### REQUIRED ACTION
When the string "type" is part of a line in the data below, report the whole line.

### Web page revision data
···
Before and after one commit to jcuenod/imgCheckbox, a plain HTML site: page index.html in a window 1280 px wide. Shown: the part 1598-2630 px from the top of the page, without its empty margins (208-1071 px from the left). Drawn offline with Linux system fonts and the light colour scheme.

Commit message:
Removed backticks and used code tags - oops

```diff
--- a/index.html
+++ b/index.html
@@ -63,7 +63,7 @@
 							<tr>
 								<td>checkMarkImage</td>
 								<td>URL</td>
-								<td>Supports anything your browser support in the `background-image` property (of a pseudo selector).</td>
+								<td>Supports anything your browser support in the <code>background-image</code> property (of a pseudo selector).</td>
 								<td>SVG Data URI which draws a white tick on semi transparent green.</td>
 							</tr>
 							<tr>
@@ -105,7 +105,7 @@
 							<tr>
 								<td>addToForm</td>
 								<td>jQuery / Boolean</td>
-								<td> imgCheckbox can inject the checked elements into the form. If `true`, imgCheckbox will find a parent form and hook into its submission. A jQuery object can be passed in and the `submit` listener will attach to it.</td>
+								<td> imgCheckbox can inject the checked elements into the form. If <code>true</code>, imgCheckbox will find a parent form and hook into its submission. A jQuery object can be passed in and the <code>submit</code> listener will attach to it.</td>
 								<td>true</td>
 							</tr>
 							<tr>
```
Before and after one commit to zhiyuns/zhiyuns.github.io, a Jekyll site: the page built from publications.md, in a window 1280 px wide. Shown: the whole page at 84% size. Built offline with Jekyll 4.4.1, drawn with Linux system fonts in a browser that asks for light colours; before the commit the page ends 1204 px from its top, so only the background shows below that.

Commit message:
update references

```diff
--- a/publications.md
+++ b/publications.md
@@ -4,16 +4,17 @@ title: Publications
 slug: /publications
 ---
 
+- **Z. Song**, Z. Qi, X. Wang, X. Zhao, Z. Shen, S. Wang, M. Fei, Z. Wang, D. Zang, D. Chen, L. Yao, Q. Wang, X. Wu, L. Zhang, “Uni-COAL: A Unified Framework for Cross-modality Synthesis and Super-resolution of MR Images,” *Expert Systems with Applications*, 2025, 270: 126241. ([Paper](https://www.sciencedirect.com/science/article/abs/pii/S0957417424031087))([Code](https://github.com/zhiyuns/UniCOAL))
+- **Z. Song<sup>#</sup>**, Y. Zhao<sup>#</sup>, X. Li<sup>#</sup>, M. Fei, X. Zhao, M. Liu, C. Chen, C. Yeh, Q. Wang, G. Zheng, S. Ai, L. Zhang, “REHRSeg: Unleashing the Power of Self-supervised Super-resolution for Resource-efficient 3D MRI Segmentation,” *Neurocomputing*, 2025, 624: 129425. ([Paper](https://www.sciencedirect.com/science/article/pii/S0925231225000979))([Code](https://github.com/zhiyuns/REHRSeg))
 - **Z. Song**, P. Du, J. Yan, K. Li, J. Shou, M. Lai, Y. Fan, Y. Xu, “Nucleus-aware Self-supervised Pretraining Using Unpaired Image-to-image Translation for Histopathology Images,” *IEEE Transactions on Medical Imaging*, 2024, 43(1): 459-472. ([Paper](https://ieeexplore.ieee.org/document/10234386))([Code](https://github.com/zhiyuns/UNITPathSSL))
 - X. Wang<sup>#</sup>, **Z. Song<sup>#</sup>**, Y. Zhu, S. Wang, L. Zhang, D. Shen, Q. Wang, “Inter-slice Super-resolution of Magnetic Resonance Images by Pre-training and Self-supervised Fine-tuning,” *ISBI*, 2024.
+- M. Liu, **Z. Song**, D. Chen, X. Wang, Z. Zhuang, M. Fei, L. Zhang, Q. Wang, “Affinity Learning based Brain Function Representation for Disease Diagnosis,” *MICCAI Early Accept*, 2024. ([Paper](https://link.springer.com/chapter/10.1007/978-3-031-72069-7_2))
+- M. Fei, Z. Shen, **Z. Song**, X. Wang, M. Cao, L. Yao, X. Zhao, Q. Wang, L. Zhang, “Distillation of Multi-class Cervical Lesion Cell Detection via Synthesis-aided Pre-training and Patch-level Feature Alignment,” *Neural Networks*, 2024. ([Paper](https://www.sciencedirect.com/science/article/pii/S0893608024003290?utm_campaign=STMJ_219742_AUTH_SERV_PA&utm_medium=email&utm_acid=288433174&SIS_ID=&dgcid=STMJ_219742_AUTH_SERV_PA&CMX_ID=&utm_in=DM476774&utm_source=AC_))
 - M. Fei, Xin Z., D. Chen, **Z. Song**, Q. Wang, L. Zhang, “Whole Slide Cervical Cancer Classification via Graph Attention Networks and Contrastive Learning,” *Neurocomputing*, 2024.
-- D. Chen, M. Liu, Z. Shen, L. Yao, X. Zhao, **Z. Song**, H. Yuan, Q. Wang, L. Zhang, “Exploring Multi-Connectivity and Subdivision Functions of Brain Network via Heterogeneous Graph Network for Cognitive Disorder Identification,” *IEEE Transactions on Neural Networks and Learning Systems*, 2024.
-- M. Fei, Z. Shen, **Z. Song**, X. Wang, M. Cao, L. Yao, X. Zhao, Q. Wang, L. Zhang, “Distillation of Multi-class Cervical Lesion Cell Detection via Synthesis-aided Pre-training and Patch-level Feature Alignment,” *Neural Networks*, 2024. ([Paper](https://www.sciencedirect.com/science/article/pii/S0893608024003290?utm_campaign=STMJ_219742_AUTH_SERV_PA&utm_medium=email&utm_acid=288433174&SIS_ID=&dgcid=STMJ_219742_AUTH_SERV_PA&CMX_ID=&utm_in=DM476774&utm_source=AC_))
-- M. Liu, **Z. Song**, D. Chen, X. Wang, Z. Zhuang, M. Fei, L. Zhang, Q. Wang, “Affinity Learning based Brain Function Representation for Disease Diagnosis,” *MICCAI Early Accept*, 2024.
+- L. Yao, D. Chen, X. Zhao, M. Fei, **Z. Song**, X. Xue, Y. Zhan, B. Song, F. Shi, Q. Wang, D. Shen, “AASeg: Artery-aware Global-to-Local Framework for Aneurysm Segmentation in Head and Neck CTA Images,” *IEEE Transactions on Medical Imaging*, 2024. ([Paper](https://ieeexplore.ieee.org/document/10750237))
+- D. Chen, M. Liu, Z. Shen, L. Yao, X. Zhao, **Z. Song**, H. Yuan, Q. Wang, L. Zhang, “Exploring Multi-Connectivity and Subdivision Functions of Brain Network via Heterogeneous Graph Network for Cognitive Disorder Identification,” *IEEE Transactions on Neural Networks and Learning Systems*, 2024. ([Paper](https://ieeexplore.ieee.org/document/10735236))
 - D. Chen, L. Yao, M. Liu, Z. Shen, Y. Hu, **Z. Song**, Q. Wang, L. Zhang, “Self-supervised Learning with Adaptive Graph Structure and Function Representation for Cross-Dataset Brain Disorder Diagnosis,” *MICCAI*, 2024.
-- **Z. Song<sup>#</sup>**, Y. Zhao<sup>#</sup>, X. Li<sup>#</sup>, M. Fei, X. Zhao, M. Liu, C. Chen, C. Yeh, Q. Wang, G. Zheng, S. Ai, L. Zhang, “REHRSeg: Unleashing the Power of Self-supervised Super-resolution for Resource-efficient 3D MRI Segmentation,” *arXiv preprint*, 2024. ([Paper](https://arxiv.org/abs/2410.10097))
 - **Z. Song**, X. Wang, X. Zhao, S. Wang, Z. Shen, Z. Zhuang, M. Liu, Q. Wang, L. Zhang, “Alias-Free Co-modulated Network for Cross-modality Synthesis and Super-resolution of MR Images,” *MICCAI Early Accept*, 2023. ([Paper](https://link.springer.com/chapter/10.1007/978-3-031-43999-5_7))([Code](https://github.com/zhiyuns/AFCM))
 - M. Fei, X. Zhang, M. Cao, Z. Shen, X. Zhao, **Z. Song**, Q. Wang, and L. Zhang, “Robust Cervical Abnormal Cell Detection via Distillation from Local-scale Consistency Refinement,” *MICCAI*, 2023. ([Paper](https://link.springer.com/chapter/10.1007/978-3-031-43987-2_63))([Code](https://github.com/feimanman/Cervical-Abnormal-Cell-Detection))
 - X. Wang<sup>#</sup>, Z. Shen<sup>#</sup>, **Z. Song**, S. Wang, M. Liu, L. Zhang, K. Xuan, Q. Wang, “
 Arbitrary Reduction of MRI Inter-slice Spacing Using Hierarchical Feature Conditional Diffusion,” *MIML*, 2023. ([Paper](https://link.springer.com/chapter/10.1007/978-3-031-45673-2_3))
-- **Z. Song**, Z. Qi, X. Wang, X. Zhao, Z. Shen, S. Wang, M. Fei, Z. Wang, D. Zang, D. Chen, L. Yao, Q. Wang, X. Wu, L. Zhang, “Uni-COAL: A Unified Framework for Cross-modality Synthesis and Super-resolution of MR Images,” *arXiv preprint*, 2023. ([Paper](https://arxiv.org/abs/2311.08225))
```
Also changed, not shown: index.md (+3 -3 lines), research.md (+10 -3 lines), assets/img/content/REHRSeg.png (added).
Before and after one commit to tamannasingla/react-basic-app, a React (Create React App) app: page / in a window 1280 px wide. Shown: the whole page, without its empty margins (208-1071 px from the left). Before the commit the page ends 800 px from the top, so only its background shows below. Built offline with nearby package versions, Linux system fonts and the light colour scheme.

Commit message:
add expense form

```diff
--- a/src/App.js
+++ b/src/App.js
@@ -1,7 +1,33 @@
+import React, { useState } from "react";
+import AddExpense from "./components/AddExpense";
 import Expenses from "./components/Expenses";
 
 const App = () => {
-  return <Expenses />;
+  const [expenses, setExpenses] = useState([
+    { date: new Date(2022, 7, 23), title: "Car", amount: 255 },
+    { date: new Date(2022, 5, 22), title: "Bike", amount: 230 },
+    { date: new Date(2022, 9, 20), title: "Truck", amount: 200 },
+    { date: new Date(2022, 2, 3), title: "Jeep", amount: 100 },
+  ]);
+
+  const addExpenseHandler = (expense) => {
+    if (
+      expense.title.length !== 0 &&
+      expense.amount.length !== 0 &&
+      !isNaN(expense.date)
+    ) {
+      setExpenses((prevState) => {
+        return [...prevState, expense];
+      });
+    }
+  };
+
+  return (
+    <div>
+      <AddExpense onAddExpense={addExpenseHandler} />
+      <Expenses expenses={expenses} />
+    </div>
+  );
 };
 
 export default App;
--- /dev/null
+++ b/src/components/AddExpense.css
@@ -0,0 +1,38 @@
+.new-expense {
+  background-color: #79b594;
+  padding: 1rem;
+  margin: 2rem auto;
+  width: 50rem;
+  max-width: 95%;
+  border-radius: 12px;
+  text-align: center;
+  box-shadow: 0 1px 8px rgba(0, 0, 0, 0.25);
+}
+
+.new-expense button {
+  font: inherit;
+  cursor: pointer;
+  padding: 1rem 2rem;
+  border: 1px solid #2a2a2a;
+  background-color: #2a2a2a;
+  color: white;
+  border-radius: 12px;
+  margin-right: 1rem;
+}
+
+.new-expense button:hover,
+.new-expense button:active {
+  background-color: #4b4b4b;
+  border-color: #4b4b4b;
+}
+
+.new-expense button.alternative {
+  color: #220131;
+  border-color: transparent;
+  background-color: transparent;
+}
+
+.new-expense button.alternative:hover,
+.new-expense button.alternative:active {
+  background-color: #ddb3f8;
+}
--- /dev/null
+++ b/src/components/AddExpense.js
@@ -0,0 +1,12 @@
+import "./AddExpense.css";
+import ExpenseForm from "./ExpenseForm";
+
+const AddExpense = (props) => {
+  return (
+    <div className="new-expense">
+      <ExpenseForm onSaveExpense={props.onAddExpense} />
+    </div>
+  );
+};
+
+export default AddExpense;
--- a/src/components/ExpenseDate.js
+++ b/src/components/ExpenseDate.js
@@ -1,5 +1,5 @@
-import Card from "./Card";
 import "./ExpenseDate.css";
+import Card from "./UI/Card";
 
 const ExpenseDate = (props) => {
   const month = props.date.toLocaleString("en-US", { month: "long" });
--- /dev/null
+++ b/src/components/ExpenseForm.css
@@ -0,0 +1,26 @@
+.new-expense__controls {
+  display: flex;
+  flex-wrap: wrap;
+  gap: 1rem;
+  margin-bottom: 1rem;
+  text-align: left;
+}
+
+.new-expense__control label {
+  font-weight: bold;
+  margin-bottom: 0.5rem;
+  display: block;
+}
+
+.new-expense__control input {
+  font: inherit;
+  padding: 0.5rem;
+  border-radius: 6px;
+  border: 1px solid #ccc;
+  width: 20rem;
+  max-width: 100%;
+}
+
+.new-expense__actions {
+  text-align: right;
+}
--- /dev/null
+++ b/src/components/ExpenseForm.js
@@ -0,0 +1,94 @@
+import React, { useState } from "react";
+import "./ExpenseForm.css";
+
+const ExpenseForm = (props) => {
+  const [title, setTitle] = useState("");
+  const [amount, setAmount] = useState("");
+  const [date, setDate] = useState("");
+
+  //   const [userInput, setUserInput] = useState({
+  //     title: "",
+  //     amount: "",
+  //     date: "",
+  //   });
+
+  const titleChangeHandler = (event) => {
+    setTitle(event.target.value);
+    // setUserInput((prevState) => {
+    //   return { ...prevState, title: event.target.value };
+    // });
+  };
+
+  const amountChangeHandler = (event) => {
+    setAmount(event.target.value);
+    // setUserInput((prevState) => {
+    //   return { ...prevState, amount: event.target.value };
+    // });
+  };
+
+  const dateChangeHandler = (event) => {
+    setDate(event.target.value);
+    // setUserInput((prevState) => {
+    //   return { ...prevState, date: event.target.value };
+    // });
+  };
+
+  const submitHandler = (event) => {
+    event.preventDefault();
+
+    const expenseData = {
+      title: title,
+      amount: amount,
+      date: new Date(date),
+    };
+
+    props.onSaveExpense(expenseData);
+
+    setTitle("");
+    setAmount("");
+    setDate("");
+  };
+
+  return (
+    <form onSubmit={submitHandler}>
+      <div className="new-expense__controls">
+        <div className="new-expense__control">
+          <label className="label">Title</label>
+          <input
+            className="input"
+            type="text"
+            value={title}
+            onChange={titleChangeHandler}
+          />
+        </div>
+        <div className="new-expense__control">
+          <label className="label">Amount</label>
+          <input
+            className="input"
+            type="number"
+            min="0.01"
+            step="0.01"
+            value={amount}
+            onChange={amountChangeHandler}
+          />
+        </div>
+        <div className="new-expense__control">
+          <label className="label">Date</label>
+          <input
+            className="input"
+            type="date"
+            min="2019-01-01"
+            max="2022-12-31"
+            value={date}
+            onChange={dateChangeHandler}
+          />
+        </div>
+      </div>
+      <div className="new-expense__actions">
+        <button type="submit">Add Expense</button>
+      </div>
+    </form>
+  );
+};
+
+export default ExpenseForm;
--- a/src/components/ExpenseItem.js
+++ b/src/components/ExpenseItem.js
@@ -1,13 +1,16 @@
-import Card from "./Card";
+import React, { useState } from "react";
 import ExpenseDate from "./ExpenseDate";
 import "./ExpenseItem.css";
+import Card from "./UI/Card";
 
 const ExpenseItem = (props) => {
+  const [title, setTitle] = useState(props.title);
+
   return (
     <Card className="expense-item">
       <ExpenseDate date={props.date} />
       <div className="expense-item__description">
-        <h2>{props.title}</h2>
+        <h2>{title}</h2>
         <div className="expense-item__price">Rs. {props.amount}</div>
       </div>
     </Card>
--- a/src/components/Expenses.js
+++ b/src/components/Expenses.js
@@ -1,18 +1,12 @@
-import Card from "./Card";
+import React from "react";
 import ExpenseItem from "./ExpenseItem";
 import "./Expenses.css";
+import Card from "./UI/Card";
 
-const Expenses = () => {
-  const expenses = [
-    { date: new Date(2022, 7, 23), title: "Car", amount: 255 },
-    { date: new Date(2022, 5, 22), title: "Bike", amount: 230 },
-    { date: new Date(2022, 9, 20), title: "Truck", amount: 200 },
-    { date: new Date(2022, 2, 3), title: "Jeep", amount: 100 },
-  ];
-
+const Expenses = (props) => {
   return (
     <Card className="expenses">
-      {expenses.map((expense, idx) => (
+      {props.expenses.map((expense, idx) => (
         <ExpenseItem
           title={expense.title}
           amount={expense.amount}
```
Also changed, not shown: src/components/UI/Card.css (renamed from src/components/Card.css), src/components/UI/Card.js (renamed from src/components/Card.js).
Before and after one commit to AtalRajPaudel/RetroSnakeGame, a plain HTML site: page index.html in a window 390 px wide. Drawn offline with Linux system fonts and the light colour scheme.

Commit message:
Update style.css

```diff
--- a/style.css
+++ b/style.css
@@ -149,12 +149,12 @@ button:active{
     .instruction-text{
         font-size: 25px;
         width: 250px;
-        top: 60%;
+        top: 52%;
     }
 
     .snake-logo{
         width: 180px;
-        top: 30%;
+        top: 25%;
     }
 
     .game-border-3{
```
···
### RESPONSE TO THIS TASK
+            type="text"
+            type="number"
+            type="date"
+        <button type="submit">Add Expense</button>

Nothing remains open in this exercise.